Feature

Sam Turpin embarks on a mission to slay his demons in his video for “Sahara Flow”, a beautifully shot metaphor we can all relate to

A faceless figure stares deeply at, perhaps through you, its head covered by a mosaic of mirrors, and towering body shrouded in black. A precariously cloudy sky hangs overhead as the ocean beats an otherwise silent shoreline.

The opening scene for Sam Turpin’s musical short film for “Sahara Flow” doesn’t give away much, but it does a lot to pique my interest.

The next scene introduces us to a beautiful woman covered in white lace and pearls, sitting in the back-seat of a Benz in the middle of the desert, looking regal, relaxed, and somehow all-knowing as she waits. Cut away, and we’re met by four goddess-like women wrapped in dusty pink silk cloth. They know things, too.

Turpin’s character trudges barefoot through a desert and is handed an ancient sword by one of the goddesses, and a pair of crystal-encrusted stones by another. He finds the woman in the Benz, hops in, and is slipped a golden envelope containing a strip of film.

He is now fully-equipped and embarks on his mission to slay the proverbial dragon.

Of Egyptian-Jewish heritage, Sam Turpin samples a Jewish prayer — composed by musician Jessica Sherman — in the chorus, but the message and journey isn’t religious, it’s spiritual.

“Essentially the song is a metaphor for a spiritual journey that I’ve been on since I became an artist,” says Turpin. “After I lost my mother in 2011, I had to confront the world and my mind and soul were bombarded with the typical ‘Where am I going in this life?’ questions.”

Directed by South African-Persiain film maker, photographer and writer Katya Abedian, the film captures this metaphor with fashion-film-like elegance and beauty. Of the short film Abedian says, “’Sahara Flow’ is a soul’s journey, protected and guided by spirits that are no longer confined to this earth nor blinded by its distractions. They reflect the higher wisdom that there is no beginning nor end to the journey of our souls, only greater depths and stages of learning, understanding and sensitivity.”

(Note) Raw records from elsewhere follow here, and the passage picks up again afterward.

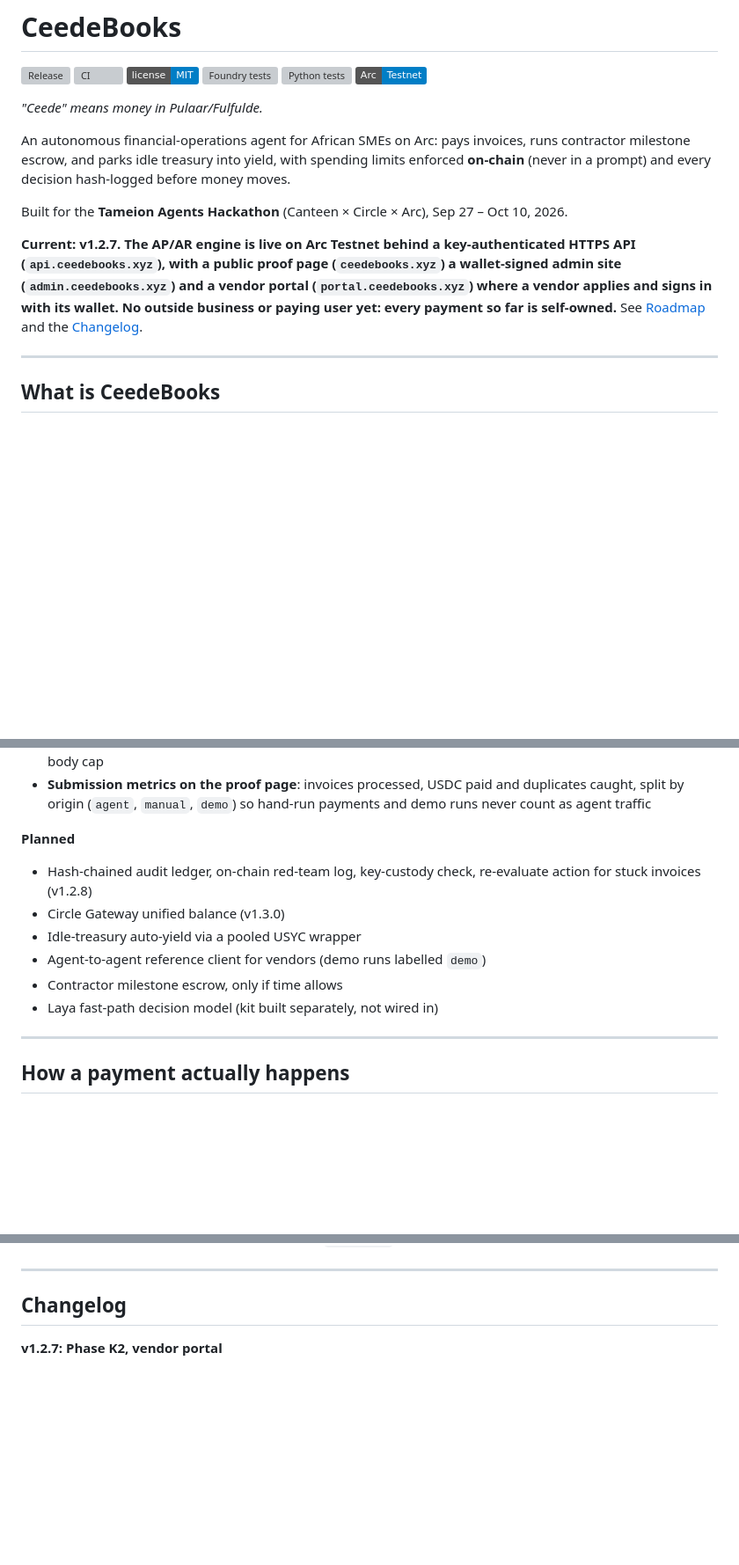
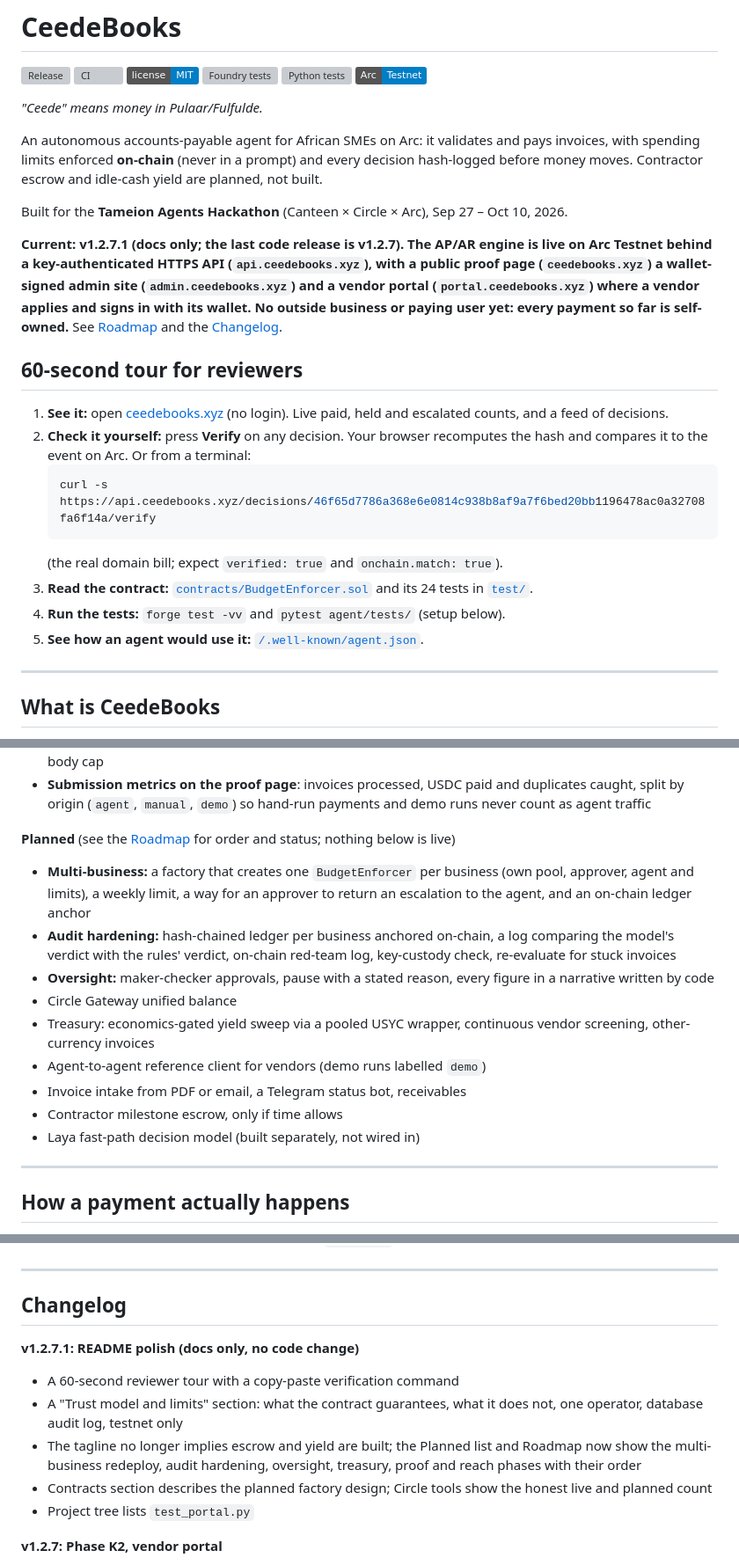
Before and after one commit to MusaAis/CeedeBooks, a Markdown page: README.md, 3 parts joined by grey strips. Shown at 88% size. Rendered like a GitHub page; badges without logos; blank space fills up the shorter version; grey boxes are pictures that could not be loaded.

Commit message:
v1.2.7.1: README polish (docs only)

````diff
--- a/README.md
+++ b/README.md
@@ -9,11 +9,23 @@
 
 *"Ceede" means money in Pulaar/Fulfulde.*
 
-An autonomous financial-operations agent for African SMEs on Arc: pays invoices, runs contractor milestone escrow, and parks idle treasury into yield, with spending limits enforced **on-chain** (never in a prompt) and every decision hash-logged before money moves.
+An autonomous accounts-payable agent for African SMEs on Arc: it validates and pays invoices, with spending limits enforced **on-chain** (never in a prompt) and every decision hash-logged before money moves. Contractor escrow and idle-cash yield are planned, not built.
 
 Built for the **Tameion Agents Hackathon** (Canteen × Circle × Arc), Sep 27 – Oct 10, 2026.
 
-**Current: v1.2.7. The AP/AR engine is live on Arc Testnet behind a key-authenticated HTTPS API (`api.ceedebooks.xyz`), with a public proof page (`ceedebooks.xyz`) a wallet-signed admin site (`admin.ceedebooks.xyz`) and a vendor portal (`portal.ceedebooks.xyz`) where a vendor applies and signs in with its wallet. No outside business or paying user yet: every payment so far is self-owned.** See [Roadmap](#roadmap) and the [Changelog](#changelog).
+**Current: v1.2.7.1 (docs only; the last code release is v1.2.7). The AP/AR engine is live on Arc Testnet behind a key-authenticated HTTPS API (`api.ceedebooks.xyz`), with a public proof page (`ceedebooks.xyz`) a wallet-signed admin site (`admin.ceedebooks.xyz`) and a vendor portal (`portal.ceedebooks.xyz`) where a vendor applies and signs in with its wallet. No outside business or paying user yet: every payment so far is self-owned.** See [Roadmap](#roadmap) and the [Changelog](#changelog).
+
+## 60-second tour for reviewers
+
+1. **See it:** open [ceedebooks.xyz](https://ceedebooks.xyz) (no login). Live paid, held and escalated counts, and a feed of decisions.
+2. **Check it yourself:** press **Verify** on any decision. Your browser recomputes the hash and compares it to the event on Arc. Or from a terminal:
+   ```bash
+   curl -s https://api.ceedebooks.xyz/decisions/46f65d7786a368e6e0814c938b8af9a7f6bed20bb1196478ac0a32708fa6f14a/verify
+   ```
+   (the real domain bill; expect `verified: true` and `onchain.match: true`).
+3. **Read the contract:** [`contracts/BudgetEnforcer.sol`](contracts/BudgetEnforcer.sol) and its 24 tests in [`test/`](test/BudgetEnforcer.t.sol).
+4. **Run the tests:** `forge test -vv` and `pytest agent/tests/` (setup below).
+5. **See how an agent would use it:** [`/.well-known/agent.json`](https://api.ceedebooks.xyz/.well-known/agent.json).
 
 ---
 
@@ -48,14 +60,17 @@ It isn't "an LLM with a wallet." The agent proposes; a smart contract, not a pro
 - **Vendor portal** (`portal.ceedebooks.xyz`): a vendor applies with a wallet signature that proves it controls the payee address, the admin reviews the application, and once approved the vendor signs in with the same wallet. It sees only its own purchase orders and invoices, runs a dry run first, submits, and links to the proof page for the decision. No key or password is issued, and the portal never asks for a transaction. Spam controls: one pending application per wallet, at most 3 pending per IP, 5 submissions per hour per IP, small body cap
 - **Submission metrics on the proof page**: invoices processed, USDC paid and duplicates caught, split by origin (`agent`, `manual`, `demo`) so hand-run payments and demo runs never count as agent traffic
 
-**Planned**
+**Planned** (see the [Roadmap](#roadmap) for order and status; nothing below is live)
 
-- Hash-chained audit ledger, on-chain red-team log, key-custody check, re-evaluate action for stuck invoices (v1.2.8)
-- Circle Gateway unified balance (v1.3.0)
-- Idle-treasury auto-yield via a pooled USYC wrapper
+- **Multi-business:** a factory that creates one `BudgetEnforcer` per business (own pool, approver, agent and limits), a weekly limit, a way for an approver to return an escalation to the agent, and an on-chain ledger anchor
+- **Audit hardening:** hash-chained ledger per business anchored on-chain, a log comparing the model's verdict with the rules' verdict, on-chain red-team log, key-custody check, re-evaluate for stuck invoices
+- **Oversight:** maker-checker approvals, pause with a stated reason, every figure in a narrative written by code
+- Circle Gateway unified balance
+- Treasury: economics-gated yield sweep via a pooled USYC wrapper, continuous vendor screening, other-currency invoices
 - Agent-to-agent reference client for vendors (demo runs labelled `demo`)
+- Invoice intake from PDF or email, a Telegram status bot, receivables
 - Contractor milestone escrow, only if time allows
-- Laya fast-path decision model (kit built separately, not wired in)
+- Laya fast-path decision model (built separately, not wired in)
 
 ---
 
@@ -372,6 +408,13 @@ Amounts are USDC in its 6-decimal ERC-20 form (`100000000` = $100.00).
 ---
 
 ## Changelog
+
+**v1.2.7.1: README polish (docs only, no code change)**
+- A 60-second reviewer tour with a copy-paste verification command
+- A "Trust model and limits" section: what the contract guarantees, what it does not, one operator, database audit log, testnet only
+- The tagline no longer implies escrow and yield are built; the Planned list and Roadmap now show the multi-business redeploy, audit hardening, oversight, treasury, proof and reach phases with their order
+- Contracts section describes the planned factory design; Circle tools show the honest live and planned count
+- Project tree lists `test_portal.py`
 
 **v1.2.7: Phase K2, vendor portal**
 - Vendors apply with a wallet signature (proof of control of the payee address) at `portal.ceedebooks.xyz`; the admin site has a new Applications tab. Accepting creates the vendor record only; approving the wallet on-chain stays a separate admin signature. `/vendors` stays buyer-only
````
Also changed, not shown: other parts of README.md (+26 -5 lines).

“Sahara Flow” is an out-pouring of all the uncertainty in Turpin’s soul about life but, rather than deny and hide from it, he reaches a space in his life where he is ready to deal with his demons both known and unknown. I, for one, will closely be following the young rapper’s career as he slays his way through life and the South African music scene.